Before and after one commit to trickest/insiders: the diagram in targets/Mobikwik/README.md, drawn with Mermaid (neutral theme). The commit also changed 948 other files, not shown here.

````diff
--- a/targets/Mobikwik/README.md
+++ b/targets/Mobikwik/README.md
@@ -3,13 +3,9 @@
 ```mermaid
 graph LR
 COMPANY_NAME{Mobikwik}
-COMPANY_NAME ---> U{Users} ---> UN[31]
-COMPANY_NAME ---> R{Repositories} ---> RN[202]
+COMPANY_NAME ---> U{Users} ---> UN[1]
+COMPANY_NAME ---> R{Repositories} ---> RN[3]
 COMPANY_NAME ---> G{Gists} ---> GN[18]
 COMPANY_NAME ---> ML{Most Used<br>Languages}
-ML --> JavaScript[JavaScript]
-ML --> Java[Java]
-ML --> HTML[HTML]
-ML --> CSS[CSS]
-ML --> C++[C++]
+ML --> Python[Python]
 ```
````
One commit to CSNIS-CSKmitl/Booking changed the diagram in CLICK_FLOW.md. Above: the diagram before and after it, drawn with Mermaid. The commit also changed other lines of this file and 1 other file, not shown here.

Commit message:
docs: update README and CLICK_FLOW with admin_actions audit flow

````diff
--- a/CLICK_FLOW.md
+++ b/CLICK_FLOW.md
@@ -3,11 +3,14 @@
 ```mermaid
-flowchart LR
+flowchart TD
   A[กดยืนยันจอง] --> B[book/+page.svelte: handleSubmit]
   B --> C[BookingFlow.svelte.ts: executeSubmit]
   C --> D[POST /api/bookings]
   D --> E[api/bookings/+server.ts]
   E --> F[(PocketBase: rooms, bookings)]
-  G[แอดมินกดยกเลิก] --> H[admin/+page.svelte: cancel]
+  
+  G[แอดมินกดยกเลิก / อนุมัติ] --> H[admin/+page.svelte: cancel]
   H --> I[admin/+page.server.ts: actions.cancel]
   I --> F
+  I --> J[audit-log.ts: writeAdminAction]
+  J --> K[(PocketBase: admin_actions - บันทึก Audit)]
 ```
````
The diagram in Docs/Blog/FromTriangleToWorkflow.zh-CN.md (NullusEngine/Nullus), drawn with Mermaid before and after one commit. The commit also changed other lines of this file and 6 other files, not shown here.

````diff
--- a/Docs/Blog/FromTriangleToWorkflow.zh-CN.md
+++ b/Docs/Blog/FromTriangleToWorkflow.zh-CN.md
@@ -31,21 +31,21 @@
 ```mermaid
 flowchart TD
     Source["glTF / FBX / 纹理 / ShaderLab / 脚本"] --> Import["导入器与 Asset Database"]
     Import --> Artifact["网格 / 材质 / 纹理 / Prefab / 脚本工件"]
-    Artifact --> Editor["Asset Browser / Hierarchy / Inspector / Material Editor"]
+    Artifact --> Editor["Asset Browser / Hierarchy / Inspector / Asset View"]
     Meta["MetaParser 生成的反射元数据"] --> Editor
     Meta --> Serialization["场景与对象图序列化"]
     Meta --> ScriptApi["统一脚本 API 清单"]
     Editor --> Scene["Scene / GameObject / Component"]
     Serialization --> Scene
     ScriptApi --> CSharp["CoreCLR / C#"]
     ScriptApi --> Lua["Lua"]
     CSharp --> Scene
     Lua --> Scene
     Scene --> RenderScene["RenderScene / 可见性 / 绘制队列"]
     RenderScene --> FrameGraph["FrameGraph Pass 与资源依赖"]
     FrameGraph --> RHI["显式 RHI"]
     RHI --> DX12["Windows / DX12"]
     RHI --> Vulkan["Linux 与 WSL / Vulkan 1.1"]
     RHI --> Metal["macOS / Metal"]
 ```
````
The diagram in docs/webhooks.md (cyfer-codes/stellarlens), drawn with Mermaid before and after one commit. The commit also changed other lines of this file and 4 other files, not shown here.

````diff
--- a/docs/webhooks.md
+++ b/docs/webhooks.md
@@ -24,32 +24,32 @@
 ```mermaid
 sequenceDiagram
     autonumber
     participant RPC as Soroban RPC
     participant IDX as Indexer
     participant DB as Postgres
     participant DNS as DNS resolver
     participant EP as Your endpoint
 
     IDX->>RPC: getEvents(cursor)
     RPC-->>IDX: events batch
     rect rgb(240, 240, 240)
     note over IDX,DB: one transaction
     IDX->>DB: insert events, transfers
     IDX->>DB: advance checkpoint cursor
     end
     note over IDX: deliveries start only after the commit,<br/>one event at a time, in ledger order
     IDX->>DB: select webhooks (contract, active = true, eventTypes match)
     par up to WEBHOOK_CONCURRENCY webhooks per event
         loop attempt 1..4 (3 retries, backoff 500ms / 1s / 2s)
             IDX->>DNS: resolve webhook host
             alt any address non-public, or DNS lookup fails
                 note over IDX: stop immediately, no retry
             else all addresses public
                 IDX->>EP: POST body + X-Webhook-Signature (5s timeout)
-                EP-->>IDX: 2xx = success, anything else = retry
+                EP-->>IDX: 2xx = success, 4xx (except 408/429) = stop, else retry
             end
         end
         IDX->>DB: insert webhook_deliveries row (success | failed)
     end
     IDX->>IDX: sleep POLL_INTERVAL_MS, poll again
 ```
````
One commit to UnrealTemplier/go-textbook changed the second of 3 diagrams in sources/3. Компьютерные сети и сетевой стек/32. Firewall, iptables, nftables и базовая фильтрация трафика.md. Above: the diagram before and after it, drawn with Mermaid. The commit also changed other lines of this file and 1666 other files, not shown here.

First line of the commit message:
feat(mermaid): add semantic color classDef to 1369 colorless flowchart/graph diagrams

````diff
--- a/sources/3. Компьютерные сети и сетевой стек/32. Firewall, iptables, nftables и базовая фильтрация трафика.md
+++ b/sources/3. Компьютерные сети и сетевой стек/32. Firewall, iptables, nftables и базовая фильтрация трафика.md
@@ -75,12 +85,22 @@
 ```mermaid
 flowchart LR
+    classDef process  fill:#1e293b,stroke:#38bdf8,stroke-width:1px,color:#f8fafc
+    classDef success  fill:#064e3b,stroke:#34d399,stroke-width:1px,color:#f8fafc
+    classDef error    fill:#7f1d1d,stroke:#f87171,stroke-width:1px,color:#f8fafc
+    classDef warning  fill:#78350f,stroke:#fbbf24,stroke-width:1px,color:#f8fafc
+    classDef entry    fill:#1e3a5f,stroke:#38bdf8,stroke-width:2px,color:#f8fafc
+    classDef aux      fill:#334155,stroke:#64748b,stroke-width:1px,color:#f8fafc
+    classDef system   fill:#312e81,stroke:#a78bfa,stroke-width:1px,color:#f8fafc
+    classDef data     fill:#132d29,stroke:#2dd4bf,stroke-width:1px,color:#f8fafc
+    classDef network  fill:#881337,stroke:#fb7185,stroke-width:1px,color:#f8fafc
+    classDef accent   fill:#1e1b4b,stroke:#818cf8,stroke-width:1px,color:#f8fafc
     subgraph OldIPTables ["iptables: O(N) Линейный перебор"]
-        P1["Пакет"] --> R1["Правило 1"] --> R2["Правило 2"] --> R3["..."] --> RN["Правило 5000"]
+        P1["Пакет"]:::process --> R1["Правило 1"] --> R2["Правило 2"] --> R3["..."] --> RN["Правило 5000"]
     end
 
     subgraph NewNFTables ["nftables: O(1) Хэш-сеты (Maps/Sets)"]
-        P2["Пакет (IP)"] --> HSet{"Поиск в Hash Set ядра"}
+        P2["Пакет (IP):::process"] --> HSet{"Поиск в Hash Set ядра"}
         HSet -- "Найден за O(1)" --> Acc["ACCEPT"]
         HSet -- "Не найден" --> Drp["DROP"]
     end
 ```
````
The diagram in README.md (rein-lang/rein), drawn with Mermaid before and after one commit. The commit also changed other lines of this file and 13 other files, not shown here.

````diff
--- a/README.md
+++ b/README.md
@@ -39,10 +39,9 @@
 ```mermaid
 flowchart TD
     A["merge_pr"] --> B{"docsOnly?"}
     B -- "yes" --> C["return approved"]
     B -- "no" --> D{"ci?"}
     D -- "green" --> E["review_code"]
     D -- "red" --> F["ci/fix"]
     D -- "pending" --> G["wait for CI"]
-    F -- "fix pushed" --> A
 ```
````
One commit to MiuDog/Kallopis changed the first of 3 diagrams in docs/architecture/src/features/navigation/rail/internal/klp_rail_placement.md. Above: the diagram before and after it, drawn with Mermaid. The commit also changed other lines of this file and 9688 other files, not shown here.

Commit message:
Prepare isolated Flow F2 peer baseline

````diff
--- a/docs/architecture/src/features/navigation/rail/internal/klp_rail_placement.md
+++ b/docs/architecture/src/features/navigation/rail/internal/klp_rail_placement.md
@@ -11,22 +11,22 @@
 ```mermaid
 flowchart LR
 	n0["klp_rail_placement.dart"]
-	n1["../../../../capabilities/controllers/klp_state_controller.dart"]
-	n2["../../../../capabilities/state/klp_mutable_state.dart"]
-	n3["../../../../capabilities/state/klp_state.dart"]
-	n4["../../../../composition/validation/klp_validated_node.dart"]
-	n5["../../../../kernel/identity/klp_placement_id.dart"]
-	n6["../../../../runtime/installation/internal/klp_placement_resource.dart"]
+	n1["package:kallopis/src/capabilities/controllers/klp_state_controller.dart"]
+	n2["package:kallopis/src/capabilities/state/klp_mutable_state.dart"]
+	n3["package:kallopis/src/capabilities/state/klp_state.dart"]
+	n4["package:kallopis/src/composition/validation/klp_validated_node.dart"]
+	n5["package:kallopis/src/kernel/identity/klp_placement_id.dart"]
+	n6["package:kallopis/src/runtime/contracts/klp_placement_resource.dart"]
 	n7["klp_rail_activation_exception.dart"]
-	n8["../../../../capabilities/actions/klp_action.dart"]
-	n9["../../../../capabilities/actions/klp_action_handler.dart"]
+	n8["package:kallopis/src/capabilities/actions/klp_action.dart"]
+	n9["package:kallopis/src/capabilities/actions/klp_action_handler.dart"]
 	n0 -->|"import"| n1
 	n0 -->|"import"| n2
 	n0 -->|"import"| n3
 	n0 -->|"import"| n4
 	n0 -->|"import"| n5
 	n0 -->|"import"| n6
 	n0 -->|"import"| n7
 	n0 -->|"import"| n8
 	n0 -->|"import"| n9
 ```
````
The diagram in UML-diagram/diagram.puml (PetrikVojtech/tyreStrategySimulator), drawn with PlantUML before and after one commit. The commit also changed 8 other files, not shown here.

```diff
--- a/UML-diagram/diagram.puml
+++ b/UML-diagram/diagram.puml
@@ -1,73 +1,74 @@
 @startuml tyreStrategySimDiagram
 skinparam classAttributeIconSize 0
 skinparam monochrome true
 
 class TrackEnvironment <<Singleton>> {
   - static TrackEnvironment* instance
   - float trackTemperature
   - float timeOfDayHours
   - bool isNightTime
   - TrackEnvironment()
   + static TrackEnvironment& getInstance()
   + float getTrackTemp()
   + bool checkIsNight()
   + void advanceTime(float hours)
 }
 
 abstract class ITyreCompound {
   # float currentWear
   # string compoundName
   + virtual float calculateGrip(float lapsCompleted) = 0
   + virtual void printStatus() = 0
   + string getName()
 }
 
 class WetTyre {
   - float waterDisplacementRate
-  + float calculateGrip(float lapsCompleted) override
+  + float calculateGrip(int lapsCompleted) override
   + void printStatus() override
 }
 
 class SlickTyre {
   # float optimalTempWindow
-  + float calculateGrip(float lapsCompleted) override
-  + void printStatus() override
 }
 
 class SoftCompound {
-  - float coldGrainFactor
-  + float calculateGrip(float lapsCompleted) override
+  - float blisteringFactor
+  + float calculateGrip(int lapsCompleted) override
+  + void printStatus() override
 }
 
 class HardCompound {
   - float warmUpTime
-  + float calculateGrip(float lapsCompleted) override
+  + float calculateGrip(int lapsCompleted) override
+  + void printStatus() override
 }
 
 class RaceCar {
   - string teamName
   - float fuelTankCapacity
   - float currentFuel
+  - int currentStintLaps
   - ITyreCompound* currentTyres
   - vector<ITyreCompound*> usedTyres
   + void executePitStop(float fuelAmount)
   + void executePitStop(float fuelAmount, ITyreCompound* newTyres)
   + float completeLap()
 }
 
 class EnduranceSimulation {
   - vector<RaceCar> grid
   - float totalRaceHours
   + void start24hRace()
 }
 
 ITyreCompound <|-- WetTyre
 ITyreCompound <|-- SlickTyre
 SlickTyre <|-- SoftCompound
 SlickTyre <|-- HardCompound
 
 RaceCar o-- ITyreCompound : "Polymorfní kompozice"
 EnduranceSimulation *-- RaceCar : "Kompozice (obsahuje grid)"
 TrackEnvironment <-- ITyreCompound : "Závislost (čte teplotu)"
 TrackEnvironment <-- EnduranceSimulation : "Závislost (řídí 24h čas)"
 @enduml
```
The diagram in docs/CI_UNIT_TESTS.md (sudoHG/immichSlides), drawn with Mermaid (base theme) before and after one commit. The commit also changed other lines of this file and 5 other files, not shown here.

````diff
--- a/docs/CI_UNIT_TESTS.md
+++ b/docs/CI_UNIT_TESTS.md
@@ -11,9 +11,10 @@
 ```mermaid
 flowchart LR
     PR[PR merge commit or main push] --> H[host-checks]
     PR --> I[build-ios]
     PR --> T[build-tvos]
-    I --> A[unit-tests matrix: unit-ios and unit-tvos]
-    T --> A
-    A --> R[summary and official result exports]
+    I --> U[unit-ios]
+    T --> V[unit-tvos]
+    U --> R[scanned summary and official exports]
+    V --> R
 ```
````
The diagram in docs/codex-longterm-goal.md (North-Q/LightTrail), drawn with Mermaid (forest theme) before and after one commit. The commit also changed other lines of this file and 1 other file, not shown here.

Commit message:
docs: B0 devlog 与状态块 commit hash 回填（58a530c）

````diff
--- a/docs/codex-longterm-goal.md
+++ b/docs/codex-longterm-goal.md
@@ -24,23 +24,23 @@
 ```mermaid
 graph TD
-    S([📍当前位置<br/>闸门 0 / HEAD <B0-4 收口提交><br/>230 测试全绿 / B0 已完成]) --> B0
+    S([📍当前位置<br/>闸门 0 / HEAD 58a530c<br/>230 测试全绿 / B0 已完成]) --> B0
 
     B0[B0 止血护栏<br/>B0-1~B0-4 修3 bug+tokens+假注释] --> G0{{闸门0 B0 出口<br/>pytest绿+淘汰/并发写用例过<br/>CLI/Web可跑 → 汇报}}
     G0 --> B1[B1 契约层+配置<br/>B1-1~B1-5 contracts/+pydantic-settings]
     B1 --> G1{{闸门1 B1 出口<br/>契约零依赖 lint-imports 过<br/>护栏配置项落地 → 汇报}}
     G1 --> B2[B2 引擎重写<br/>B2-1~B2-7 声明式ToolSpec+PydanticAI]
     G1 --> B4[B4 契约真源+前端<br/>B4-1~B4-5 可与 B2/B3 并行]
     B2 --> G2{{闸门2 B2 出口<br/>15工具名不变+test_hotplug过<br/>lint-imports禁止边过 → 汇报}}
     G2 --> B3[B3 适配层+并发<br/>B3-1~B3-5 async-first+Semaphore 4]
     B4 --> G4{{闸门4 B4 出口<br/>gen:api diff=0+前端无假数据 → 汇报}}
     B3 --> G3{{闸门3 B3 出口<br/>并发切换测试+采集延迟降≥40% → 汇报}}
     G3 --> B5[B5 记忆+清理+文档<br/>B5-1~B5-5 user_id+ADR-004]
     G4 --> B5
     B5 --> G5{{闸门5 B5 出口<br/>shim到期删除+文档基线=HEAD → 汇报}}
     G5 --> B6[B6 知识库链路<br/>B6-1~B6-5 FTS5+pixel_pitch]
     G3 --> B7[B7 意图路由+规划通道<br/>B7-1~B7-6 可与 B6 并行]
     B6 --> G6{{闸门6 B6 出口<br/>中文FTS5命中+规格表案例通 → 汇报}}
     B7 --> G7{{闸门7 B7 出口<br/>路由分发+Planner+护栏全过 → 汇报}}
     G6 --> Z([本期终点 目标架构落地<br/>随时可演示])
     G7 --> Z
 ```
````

************

> [Exercise objective] Copy here each line of the preceding records with "ITyreCompound" in it.

> [Answer section]
 abstract class ITyreCompound {
   - ITyreCompound* currentTyres
   - vector<ITyreCompound*> usedTyres
   + void executePitStop(float fuelAmount, ITyreCompound* newTyres)
 ITyreCompound <|-- WetTyre
 ITyreCompound <|-- SlickTyre
 RaceCar o-- ITyreCompound : "Polymorfní kompozice"
 TrackEnvironment <-- ITyreCompound : "Závislost (čte teplotu)"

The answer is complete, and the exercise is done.